Change listing data
Segment Open

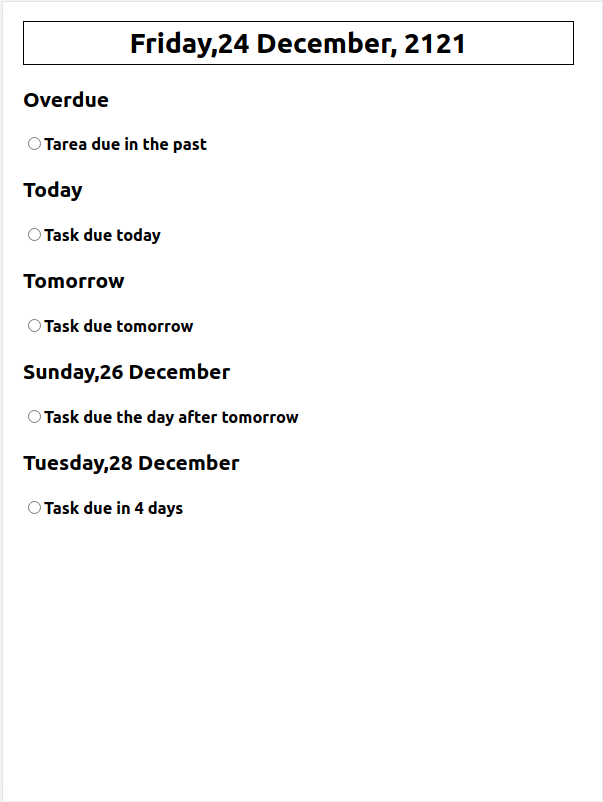
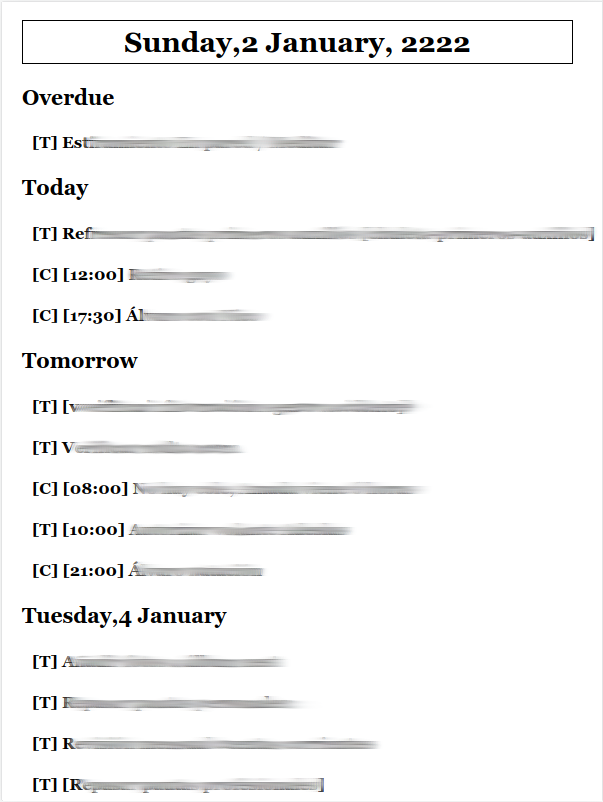
update README, new setting for link filtering

diff --git a/app/Http/Controllers/Controller.php b/app/Http/Controllers/Controller.php
@@ -62,13 +62,18 @@ class Controller extends BaseController
         if (env('TODOIST_ENABLED',False)){
             foreach ($elements as $element){           
 
-                // Filter tasks removing links (it makes the task too long for the kindle screen)
-                $content = preg_replace('/\b(https?|ftp|file):\/\/[-A-Z0-9+&@#\/%?=~_|$!:,.;]*[A-Z0-9+&@#\/%=~_|$]/i', '', $element['content']);
+                if (env('TODOIST_REMOVE_LINKS',True)){
+                    // Filter tasks removing links (it makes the task too long for the kindle screen)
+                    $content = preg_replace('/\b(https?|ftp|file):\/\/[-A-Z0-9+&@#\/%?=~_|$!:,.;]*[A-Z0-9+&@#\/%=~_|$]/i', '', $element['content']);
 
-                if (strpos($content,']()') !== false ){
-                    // The ']()' string was found, so it was a link with text. Remove clutter
-                    $content = str_replace(']()',']',$content);
+                    if (strpos($content,']()') !== false ){
+                        // The ']()' string was found, so it was a link with text. Remove clutter
+                        $content = str_replace(']()',']',$content);
+                    }
+                }else{
+                    $content = $element['content'];
                 }
+                
 
                 $elementAsCollection = collect();
 

diff --git a/README.md b/README.md
@@ -1,6 +1,6 @@
 # productivity-dashboard
 
-Just a simple PHP/Laravel app that retrieves (so far) tasks from Todoist and displays them in a simple view designed for a Kindle Touch.
+Just a simple PHP/Laravel app that retrieves tasks (from Todoist) and events (from Google Calendar) and displays them in a simple view designed for a Kindle Touch.
 
 All the settings are configured in the .env file (check .env-sample).
 
@@ -8,22 +8,32 @@ All the settings are configured in the .env file (check .env-sample).
 
 ![](resources/img/index.png)
 
-## Features
+The elements will show a [C] or a [T] prefix to indicate if the element is a task or a calendar event
 
-### Todoist specific
+## Todoist settings
 
-You can customize the filter (TODOIST_FILTER) used in the API call.
+* Enable the integration with TODOIST_ENABLED and TODOIST_API_KEY
+* Customize the filter (TODOIST_FILTER) used in the API call.
+* Add the hour to taks with hour (TODOIST_ADD_HOUR_TO_TASK)
+* Remove links to avoid clutter with TODOIST_REMOVE_LINKS
 
-### Group by date
+## Google Calendar settings
 
-The elements are grouped in for type of elements:
+* Enable the integration with GCAL_ENABLED and specify your calendars in GCAL_CALENDARS_IDS, GCAL_DEFAULT_CALENDAR_ID
+* The integration works with GOOGLE_CALENDAR_AUTH_PROFILE=service_account
+* Follow the instrucctions in https://github.com/spatie/laravel-google-calendar#how-to-obtain-the-credentials-to-communicate-with-google-calendar
+* Store your JSON credentials file in storage/app/google-calendar/service-account-credentials.json
+
+## Group by date
+
+The elements (events and/or taks)  are grouped in for type of elements:
 
 - Overdue elements.
 - Elements due today.
 - Elements due tomorrow
 - The rest
 
-You can customize (localize) the keyword applied to every category of element:
+You can customize (localize) the header mask (APP_DATE_HEADER_MASK) and the keywords applied to every category of elements:
 
 * APP_LOCALE_OVERDUE
 * APP_LOCALE_TODAY
@@ -40,9 +50,13 @@ You can customize (localize) the keyword applied to every category of element:
 
 I use this app with a jailbroken Kindle Touch + KUAL + Weblaunch.
 
+## Troubleshooting / Tips
+
+* In my experience, when REFRESH_RATE_IN_SECONDS the WebLaunch browser crashes pretty often. I use REFRESH_RATE_IN_SECONDS=3600 and I have to manually relaunch the dashbord every couple of days or so.
+
+
 ## TODO
 
 - Make the elements clickable so todoist tasks can be completed.
-- Add Google Calendar support
 - Prettier UI
 - Propper localization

Segment Closed

## Requirement:
Copy each line above exactly, with no images.

## Your solution:
update README, new setting for link filtering

diff --git a/app/Http/Controllers/Controller.php b/app/Http/Controllers/Controller.php
@@ -62,13 +62,18 @@ class Controller extends BaseController
         if (env('TODOIST_ENABLED',False)){
             foreach ($elements as $element){           
 
-                // Filter tasks removing links (it makes the task too long for the kindle screen)
-                $content = preg_replace('/\b(https?|ftp|file):\/\/[-A-Z0-9+&@#\/%?=~_|$!:,.;]*[A-Z0-9+&@#\/%=~_|$]/i', '', $element['content']);
+                if (env('TODOIST_REMOVE_LINKS',True)){
+                    // Filter tasks removing links (it makes the task too long for the kindle screen)
+                    $content = preg_replace('/\b(https?|ftp|file):\/\/[-A-Z0-9+&@#\/%?=~_|$!:,.;]*[A-Z0-9+&@#\/%=~_|$]/i', '', $element['content']);
 
-                if (strpos($content,']()') !== false ){
-                    // The ']()' string was found, so it was a link with text. Remove clutter
-                    $content = str_replace(']()',']',$content);
+                    if (strpos($content,']()') !== false ){
+                        // The ']()' string was found, so it was a link with text. Remove clutter
+                        $content = str_replace(']()',']',$content);
+                    }
+                }else{
+                    $content = $element['content'];
                 }
+                
 
                 $elementAsCollection = collect();
 

diff --git a/README.md b/README.md
@@ -1,6 +1,6 @@
 # productivity-dashboard
 
-Just a simple PHP/Laravel app that retrieves (so far) tasks from Todoist and displays them in a simple view designed for a Kindle Touch.
+Just a simple PHP/Laravel app that retrieves tasks (from Todoist) and events (from Google Calendar) and displays them in a simple view designed for a Kindle Touch.
 
 All the settings are configured in the .env file (check .env-sample).
 
@@ -8,22 +8,32 @@ All the settings are configured in the .env file (check .env-sample).
 
 ![](resources/img/index.png)
 
-## Features
+The elements will show a [C] or a [T] prefix to indicate if the element is a task or a calendar event
 
-### Todoist specific
+## Todoist settings
 
-You can customize the filter (TODOIST_FILTER) used in the API call.
+* Enable the integration with TODOIST_ENABLED and TODOIST_API_KEY
+* Customize the filter (TODOIST_FILTER) used in the API call.
+* Add the hour to taks with hour (TODOIST_ADD_HOUR_TO_TASK)
+* Remove links to avoid clutter with TODOIST_REMOVE_LINKS
 
-### Group by date
+## Google Calendar settings
 
-The elements are grouped in for type of elements:
+* Enable the integration with GCAL_ENABLED and specify your calendars in GCAL_CALENDARS_IDS, GCAL_DEFAULT_CALENDAR_ID
+* The integration works with GOOGLE_CALENDAR_AUTH_PROFILE=service_account
+* Follow the instrucctions in https://github.com/spatie/laravel-google-calendar#how-to-obtain-the-credentials-to-communicate-with-google-calendar
+* Store your JSON credentials file in storage/app/google-calendar/service-account-credentials.json
+
+## Group by date
+
+The elements (events and/or taks)  are grouped in for type of elements:
 
 - Overdue elements.
 - Elements due today.
 - Elements due tomorrow
 - The rest
 
-You can customize (localize) the keyword applied to every category of element:
+You can customize (localize) the header mask (APP_DATE_HEADER_MASK) and the keywords applied to every category of elements:
 
 * APP_LOCALE_OVERDUE
 * APP_LOCALE_TODAY
@@ -40,9 +50,13 @@ You can customize (localize) the keyword applied to every category of element:
 
 I use this app with a jailbroken Kindle Touch + KUAL + Weblaunch.
 
+## Troubleshooting / Tips
+
+* In my experience, when REFRESH_RATE_IN_SECONDS the WebLaunch browser crashes pretty often. I use REFRESH_RATE_IN_SECONDS=3600 and I have to manually relaunch the dashbord every couple of days or so.
+
+
 ## TODO
 
 - Make the elements clickable so todoist tasks can be completed.
-- Add Google Calendar support
 - Prettier UI
 - Propper localization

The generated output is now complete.